People who are facing cancer or have suffered a injury may feel uncertain, stressed, and just want to get “back to normal.” Plastic surgery rises to this need and desire in a patient centered way—we try to make people feel like themselves again.
Sometimes men or teenage boys develop a condition called gynecomastia. It is the enlargement of breast tissue of the chest that can occur due to medications, hormone imbalance, or for no clear reason at all. After a thorough medical examination and possible testing rules out problems such as medications or tumor, we can plan for treatment. The psychological impact of this condition for the individual can vary. Unfortunately, it can be a source of nagging self consciousness and embarrassment.
Breast reduction is a procedure where extra skin and fat is removed, and the nipple and skin are redraped to create a most youthful appearance. Breasts not only look better, but surgery can take that pain off the back and shoulder. The goal is for women to become pain-free, exercise, and find clothes which fit.
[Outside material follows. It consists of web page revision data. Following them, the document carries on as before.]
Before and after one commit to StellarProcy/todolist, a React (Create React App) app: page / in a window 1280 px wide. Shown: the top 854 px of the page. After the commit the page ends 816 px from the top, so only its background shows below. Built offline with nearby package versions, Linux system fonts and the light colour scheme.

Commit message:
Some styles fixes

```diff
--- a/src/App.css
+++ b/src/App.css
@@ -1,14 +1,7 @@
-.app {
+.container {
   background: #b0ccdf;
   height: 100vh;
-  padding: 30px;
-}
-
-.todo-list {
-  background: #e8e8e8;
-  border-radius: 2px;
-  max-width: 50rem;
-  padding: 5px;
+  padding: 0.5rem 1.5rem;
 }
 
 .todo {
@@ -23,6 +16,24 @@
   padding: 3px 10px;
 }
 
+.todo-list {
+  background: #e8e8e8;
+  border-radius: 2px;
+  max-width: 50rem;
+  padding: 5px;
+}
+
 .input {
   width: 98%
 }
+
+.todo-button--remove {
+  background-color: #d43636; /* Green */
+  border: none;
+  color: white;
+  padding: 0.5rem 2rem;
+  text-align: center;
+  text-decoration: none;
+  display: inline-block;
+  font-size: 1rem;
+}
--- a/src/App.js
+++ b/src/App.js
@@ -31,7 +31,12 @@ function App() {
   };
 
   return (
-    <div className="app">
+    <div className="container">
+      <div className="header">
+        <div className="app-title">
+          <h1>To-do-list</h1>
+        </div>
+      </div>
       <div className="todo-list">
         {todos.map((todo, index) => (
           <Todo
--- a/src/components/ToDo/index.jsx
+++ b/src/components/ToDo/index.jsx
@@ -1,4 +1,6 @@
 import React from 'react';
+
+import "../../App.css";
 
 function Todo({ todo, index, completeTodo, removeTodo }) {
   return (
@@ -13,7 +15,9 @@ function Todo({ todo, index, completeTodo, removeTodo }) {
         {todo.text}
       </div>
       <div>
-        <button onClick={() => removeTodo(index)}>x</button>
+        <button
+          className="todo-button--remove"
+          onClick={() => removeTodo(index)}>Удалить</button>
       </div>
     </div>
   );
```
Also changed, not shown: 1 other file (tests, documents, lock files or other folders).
As a plastic surgeon, I am humbled by the patients I meet who face breast cancer with courage and determination for cure. Though breast reconstruction can be an involved process, it is often an important part of recovery and rebuilding of self image and confidence.
Reconstruction of the breast after a mastectomy can be an important part of the recovery process for women. The discussion of which type of surgery would work best for you depends on your body type and time you wish to commit to the recovery process. There are three main types of reconstruction—the abdominal flap, the back (latissimus) flap with implant, and tissue expansion with implant.
The nose, as the central part of a person’s face, is a crucial element of our identity and self-esteem. It can be finicky to reconstruct because it is a delicate, three dimensional structure that does not donate much extra skin. This week, I am finishing the third stage of a nose reconstruction surgery. Why does it take three surgeries?
I had a wonderful opportunity to speak to health care providers at Providence Milwaukie Hospital this week about breast reduction. Breast reduction has been proven in clinical studies to provide effective and long lasting relief for symptoms like back pain and shoulder pain. In addition, women often find that they are able to engage in physical activities that they couldn’t do before.
I took care of an elderly patient who needed upper lip reconstruction for skin cancer. It was very challenging because it involved most of her upper lip. The case reminded me very much of child with a cleft lip. I had to think about form, function, balance, and symmetry—and all the layers of a lip. … Read more